The identification of flooded locations is important in crisis management. Air shots monitored the gradual rise in water levels and made it possible to decide whether or not to launch an intervention, to rectify the flood recession forecasts and to deploy resources in the most relevant areas.
The most useful function was live video feedback. The fire brigade operational centre (CODIS) uses such videos in real time to anticipate situations. For this purpose, the teams had an instant video transmission module with the sending capacity of 8 SIM cards. Connected to the Skycontroller’s HDMI port, this live streaming solution was a key component of operational success.

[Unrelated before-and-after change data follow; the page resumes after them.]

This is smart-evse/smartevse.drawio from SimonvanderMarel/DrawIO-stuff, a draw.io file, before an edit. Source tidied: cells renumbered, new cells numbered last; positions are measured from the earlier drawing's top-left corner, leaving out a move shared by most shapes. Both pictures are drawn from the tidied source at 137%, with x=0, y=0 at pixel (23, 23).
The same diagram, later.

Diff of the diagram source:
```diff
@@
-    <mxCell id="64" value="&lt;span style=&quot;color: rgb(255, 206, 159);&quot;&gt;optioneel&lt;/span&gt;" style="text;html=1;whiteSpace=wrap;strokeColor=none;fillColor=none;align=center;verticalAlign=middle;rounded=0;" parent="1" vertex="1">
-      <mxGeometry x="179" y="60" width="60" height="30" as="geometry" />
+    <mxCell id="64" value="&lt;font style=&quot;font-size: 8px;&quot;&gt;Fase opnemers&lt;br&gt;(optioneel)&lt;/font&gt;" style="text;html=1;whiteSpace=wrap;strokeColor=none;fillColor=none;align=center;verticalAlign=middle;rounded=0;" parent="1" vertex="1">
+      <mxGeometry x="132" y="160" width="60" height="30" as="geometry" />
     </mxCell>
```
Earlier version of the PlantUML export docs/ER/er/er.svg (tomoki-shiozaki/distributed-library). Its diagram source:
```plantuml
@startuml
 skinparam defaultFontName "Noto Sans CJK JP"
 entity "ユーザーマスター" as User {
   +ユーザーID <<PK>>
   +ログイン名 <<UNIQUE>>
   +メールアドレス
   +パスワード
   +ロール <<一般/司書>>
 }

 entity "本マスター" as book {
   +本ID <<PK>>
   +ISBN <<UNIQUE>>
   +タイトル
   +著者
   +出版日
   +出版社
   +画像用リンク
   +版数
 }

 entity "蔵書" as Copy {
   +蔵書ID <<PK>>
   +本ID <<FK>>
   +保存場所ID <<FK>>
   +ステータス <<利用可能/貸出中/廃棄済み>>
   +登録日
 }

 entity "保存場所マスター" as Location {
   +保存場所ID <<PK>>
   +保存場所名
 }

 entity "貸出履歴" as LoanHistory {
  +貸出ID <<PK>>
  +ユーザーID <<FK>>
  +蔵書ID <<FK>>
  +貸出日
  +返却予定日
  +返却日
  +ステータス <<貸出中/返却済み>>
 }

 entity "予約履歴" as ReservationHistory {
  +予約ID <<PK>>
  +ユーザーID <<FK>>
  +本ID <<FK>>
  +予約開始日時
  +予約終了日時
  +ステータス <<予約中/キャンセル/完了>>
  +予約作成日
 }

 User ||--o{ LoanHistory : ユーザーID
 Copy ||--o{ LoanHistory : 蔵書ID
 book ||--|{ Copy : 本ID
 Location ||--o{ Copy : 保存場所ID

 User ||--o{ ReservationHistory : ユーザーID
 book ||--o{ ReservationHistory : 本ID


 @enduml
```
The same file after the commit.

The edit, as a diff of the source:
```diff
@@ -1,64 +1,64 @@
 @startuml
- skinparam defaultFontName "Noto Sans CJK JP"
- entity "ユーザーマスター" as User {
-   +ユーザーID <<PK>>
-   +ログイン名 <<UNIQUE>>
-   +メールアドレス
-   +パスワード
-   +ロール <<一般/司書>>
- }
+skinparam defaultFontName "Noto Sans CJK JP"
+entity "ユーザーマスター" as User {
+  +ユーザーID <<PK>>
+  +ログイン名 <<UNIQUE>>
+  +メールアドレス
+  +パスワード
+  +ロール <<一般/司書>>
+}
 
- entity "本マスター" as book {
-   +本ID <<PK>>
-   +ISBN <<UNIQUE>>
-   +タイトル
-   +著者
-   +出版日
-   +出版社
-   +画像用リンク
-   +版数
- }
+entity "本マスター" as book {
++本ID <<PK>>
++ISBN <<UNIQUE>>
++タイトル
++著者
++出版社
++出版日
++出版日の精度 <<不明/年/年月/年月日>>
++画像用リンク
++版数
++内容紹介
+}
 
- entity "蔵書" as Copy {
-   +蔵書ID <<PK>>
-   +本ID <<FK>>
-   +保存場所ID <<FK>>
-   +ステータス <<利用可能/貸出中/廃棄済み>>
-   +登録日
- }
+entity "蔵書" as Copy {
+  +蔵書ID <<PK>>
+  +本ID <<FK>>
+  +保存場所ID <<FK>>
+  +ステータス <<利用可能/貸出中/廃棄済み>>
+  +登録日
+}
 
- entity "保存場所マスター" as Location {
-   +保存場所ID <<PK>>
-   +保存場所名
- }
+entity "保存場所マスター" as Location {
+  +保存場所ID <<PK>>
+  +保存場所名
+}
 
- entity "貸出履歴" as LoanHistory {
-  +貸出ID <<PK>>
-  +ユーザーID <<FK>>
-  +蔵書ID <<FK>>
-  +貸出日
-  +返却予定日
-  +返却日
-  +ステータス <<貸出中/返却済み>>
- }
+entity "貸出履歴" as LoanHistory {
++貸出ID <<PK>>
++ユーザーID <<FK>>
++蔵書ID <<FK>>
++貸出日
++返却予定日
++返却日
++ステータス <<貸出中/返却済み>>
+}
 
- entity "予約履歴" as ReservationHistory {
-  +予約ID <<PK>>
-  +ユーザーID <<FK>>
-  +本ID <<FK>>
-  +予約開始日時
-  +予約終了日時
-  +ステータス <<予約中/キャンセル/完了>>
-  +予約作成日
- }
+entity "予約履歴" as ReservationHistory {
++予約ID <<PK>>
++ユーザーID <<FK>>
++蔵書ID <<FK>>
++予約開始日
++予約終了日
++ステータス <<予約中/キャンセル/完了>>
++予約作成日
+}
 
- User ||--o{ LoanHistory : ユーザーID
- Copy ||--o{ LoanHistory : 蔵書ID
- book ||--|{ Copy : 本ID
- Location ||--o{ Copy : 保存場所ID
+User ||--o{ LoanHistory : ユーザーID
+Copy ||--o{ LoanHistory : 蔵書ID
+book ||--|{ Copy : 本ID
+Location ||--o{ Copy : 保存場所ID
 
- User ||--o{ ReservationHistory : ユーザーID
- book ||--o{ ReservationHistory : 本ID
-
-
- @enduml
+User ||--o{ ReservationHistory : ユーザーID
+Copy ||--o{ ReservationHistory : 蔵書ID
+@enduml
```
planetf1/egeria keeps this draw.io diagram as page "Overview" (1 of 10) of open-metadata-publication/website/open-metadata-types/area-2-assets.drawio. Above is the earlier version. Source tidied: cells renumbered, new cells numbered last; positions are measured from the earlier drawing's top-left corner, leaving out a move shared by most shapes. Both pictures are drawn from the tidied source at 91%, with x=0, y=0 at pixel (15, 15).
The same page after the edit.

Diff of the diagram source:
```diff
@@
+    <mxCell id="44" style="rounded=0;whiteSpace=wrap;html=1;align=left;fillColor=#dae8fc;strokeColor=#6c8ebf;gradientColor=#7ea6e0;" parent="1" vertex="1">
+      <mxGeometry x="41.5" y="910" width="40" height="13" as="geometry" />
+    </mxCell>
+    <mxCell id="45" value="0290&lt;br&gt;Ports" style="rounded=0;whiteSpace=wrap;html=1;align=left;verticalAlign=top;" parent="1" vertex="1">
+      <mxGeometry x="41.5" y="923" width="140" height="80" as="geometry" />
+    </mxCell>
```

Air shots offer an ideal solution for mapping locations. Today, two complementary solutions can be adopted in the field: a helicopter and a drone. While helicopters are essential in rescue missions – for transporting people and for general mapping covering long distances – it is preferable to use a drone for pure identification missions to optimise deployment times and costs. Manoeuvrable and responsive, drones are fit for that purpose. The distribution of several devices over several strategic areas offers precise air coverage, which is all the more effective as it is paired with real-time video feedback.